Imperial College London

Streamed live on Feb 2, 2016

A Grantham Institute panel discussion exploring what the COP21 outcomes mean for the finance, business, government and NGO sectors. This event was introduced by Sir David King (pictured).

Sir David King, Foreign and Commonwealth Office Climate Change Envoy, and former Chief Scientific Advisor to the UK Government (pictured)
Josue Tanaka, Managing Director at the European Bank for Reconstruction and Development (EBRD)
Jeff Seabright, Chief Sustainability Officer of Unilever
Neil Thorns, Chair of the Climate Coalition

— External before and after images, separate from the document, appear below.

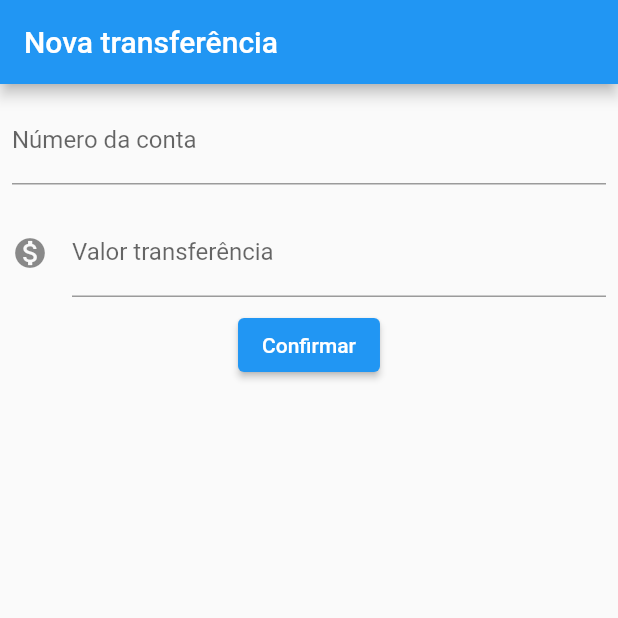
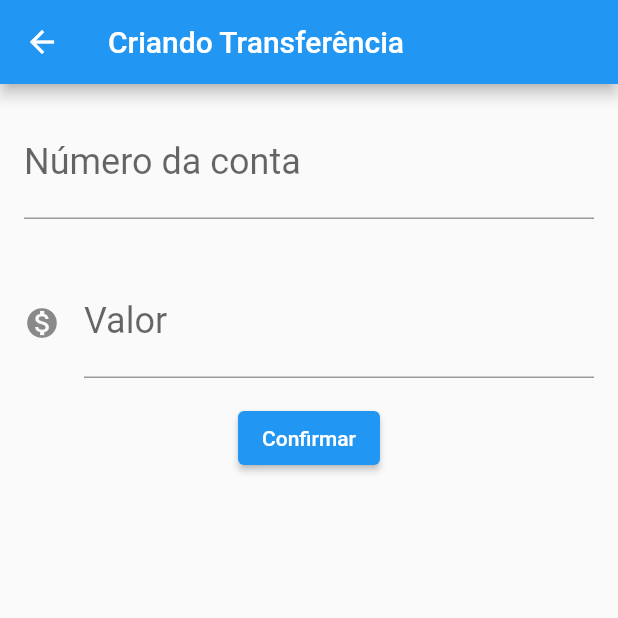
Before and after one commit to brulilika/Flutter, a Flutter app: the FormularioTransferencia screen opened directly, after a tap on "Confirmar", on a phone screen of 412 x 824 dp, the top half of it. Run offline on Flutter 3.47's test engine with Material 2 defaults, Android fonts, the phone set to English and light mode, and no system bars.

Commit message:
ajuste de arquitetura de pastas do projeto

```diff
--- /dev/null
+++ b/01-FundFlutter/bytebank/lib/components/Editor.dart
@@ -0,0 +1,32 @@
+import 'package:flutter/material.dart';
+
+class Editor extends StatelessWidget {
+  final TextEditingController controlador;
+  final String rotulo;
+  final String dica;
+  final IconData? icone;
+
+  Editor({
+    required this.controlador,
+    required this.rotulo,
+    required this.dica,
+    this.icone,
+  });
+
+  @override
+  Widget build(BuildContext context) {
+    return Padding(
+      padding: const EdgeInsets.all(16.0),
+      child: TextField(
+        controller: controlador,
+        style: TextStyle(fontSize: 24.0),
+        decoration: InputDecoration(
+          icon: icone != null ? Icon(icone) : null,
+          labelText: rotulo,
+          hintText: dica,
+        ),
+        keyboardType: TextInputType.number,
+      ),
+    );
+  }
+}
--- a/01-FundFlutter/bytebank/lib/main.dart
+++ b/01-FundFlutter/bytebank/lib/main.dart
@@ -1,135 +1,26 @@
 // ignore_for_file: prefer_const_constructors, prefer_const_literals_to_create_immutables
-
-import 'dart:isolate';
-import 'dart:ui';
-
+import 'package:bytebank/screens/ListaTransferencia.dart';
 import 'package:flutter/material.dart';
 
 //Coloca isso no root
-void main() => runApp(ByteBankApp());
+void main() => runApp(BytebankApp());
 
-class ByteBankApp extends StatelessWidget {
+class BytebankApp extends StatelessWidget {
+  const BytebankApp({Key? key}) : super(key: key);
+
   @override
   Widget build(BuildContext context) {
     return MaterialApp(
-        home: Scaffold(
-      body: FormularioTransferencia(),
-    ));
-  }
-}
-
-/*
-Refatorações aplicadas seguindo as boas praticas de programacao
-apresentadas
-*/
-
-/*
-A diferença mais importante é que o stateless é um widget estático, ou seja,
-não temos como gerenciar o estado dele. E o stateful é completamente dinâmico
-e nos dá o poder de torná-lo mutável através da gerência de estados.
-https://www.alura.com.br/artigos/flutter-diferenca-entre-stateless-e-statefull-widget
-*/
-class ListaTransferencia extends StatelessWidget {
-  @override
-  Widget build(BuildContext context) {
-    return Scaffold(
-      appBar: AppBar(
-        title: Text('Transferências'),
+      theme: ThemeData(
+        primaryColor: Colors.green[900],
+        buttonTheme: ButtonThemeData(
+          buttonColor: Colors.blueAccent[700],
+          textTheme: ButtonTextTheme.primary,
+        ),
+        colorScheme: ColorScheme.fromSwatch()
+            .copyWith(secondary: Colors.blueAccent[700]),
       ),
-      floatingActionButton: FloatingActionButton(
-        onPressed: () {},
-        child: Icon(Icons.add),
-      ),
-      body: Column(
-        children: <Widget>[
-          ItemTransferencia(Transferencia(100.00, 123)),
-          ItemTransferencia(Transferencia(200.00, 456)),
-          ItemTransferencia(Transferencia(300.00, 789)),
-        ],
-      ),
+      home: ListaTransferencias(),
     );
   }
 }
-
-//Quebra dos componentes em menores partes
-class ItemTransferencia extends StatelessWidget {
-  Transferencia _transferencia;
-
-  ItemTransferencia(this._transferencia);
-  @override
-  Widget build(BuildContext context) {
-    return Card(
-        child: ListTile(
-      leading: Icon(Icons.monetization_on),
-      title: Text(_transferencia.valor.toString()),
-      subtitle: Text(_transferencia.numeroConta.toString()),
-    ));
-  }
-}
-
-//Classe para auxiliar no significado do que esta sendo realizado
-class Transferencia {
-  late final double valor;
-  late final int numeroConta;
-
-  Transferencia(this.valor, this.numeroConta);
-}
-
-class FormularioTransferencia extends StatelessWidget {
-  final TextEditingController _numContaController = TextEditingController();
-  final TextEditingController _valorTransController = TextEditingController();
-
-  @override
-  Widget build(BuildContext context) {
-    return Scaffold(
-      appBar: AppBar(
-        title: Text('Nova transferência'),
-      ),
-      body: Column(
-        children: <Widget>[
-          Padding(
-            padding: const EdgeInsets.all(8.0),
-            child: TextField(
-              controller: _numContaController,
-              maxLength: 5,
-              keyboardType: TextInputType.number,
-              style: TextStyle(fontSize: 16.0),
-              decoration: InputDecoration(
-                  labelText: 'Número da conta',
-                  hintText: '00000',
-                  counterText: ''),
-            ),
-          ),
-          Padding(
-            padding: const EdgeInsets.all(8.0),
-            child: TextField(
-              controller: _valorTransController,
-              keyboardType: TextInputType.number,
-              style: TextStyle(fontSize: 16.0),
-              decoration: InputDecoration(
-                  labelText: 'Valor transferência',
-                  hintText: '00,00',
-                  icon: Icon(Icons.monetization_on)),
-            ),
-          ),
-          ElevatedButton(
-              onPressed: () {
-                final int? numeroConta = int.tryParse(_numContaController.text);
-                final double? valor =
-                    double.tryParse(_valorTransController.text);
-                if (numeroConta != null && valor != null) {
-                  final transferenciaCriada = Transferencia(valor, numeroConta);
-                  ScaffoldMessenger.of(context).showSnackBar(
-                    SnackBar(
-                      content: Text(
-                          'Conta: ${transferenciaCriada.numeroConta} Valor: ${transferenciaCriada.valor}'),
-                    ),
-                  );
-                }
-              },
-              child: Text('Confirmar'))
-        ],
-      ),
-    );
-  }
-}
--- /dev/null
+++ b/01-FundFlutter/bytebank/lib/models/Transferencia.dart
@@ -0,0 +1,14 @@
+class Transferencia {
+  final double valor;
+  final int numeroConta;
+
+  Transferencia(
+    this.valor,
+    this.numeroConta,
+  );
+
+  @override
+  String toString() {
+    return 'Transferencia{valor: $valor, numeroConta: $numeroConta}';
+  }
+}
--- /dev/null
+++ b/01-FundFlutter/bytebank/lib/screens/FormularioTransferencia.dart
@@ -0,0 +1,64 @@
+import 'package:bytebank/components/editor.dart';
+import 'package:bytebank/models/Transferencia.dart';
+import 'package:flutter/material.dart';
+
+const _tituloAppBar = 'Criando Transferência';
+
+const _rotuloCampoValor = 'Valor';
+const _dicaCampoValor = '0.00';
+
+const _rotuloCampoNumeroConta = 'Número da conta';
+const _dicaCampoNumeroConta = '0000';
+
+const _textoBotaoConfirmar = 'Confirmar';
+
+class FormularioTransferencia extends StatefulWidget {
+  @override
+  State<StatefulWidget> createState() {
+    return FormularioTransferenciaState();
+  }
+}
+
+class FormularioTransferenciaState extends State<FormularioTransferencia> {
+  final TextEditingController _controladorCampoNumeroConta =
+      TextEditingController();
+  final TextEditingController _controladorCampoValor = TextEditingController();
+
+  @override
+  Widget build(BuildContext context) {
+    return Scaffold(
+        appBar: AppBar(
+          title: Text(_tituloAppBar),
+        ),
+        body: SingleChildScrollView(
+          child: Column(
+            children: <Widget>[
+              Editor(
+                controlador: _controladorCampoNumeroConta,
+                dica: _dicaCampoNumeroConta,
+                rotulo: _rotuloCampoNumeroConta,
+              ),
+              Editor(
+                dica: _dicaCampoValor,
+                controlador: _controladorCampoValor,
+                rotulo: _rotuloCampoValor,
+                icone: Icons.monetization_on,
+              ),
+              ElevatedButton(
+                child: Text(_textoBotaoConfirmar),
+                onPressed: () => _criaTransferencia(context),
+              ),
+            ],
+          ),
+        ));
+  }
+
+  void _criaTransferencia(BuildContext context) {
+    final int? numeroConta = int.tryParse(_controladorCampoNumeroConta.text);
+    final double? valor = double.tryParse(_controladorCampoValor.text);
+    if (numeroConta != null && valor != null) {
+      final transferenciaCriada = Transferencia(valor, numeroConta);
+      Navigator.pop(context, transferenciaCriada);
+    }
+  }
+}
```
Also changed, not shown: 01-FundFlutter/bytebank/lib/screens/ListaTransferencia.dart (added, +66 -0 lines), 1 other file.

The event was chaired by Professor Joanna Haigh, Co-director of the Grantham Institute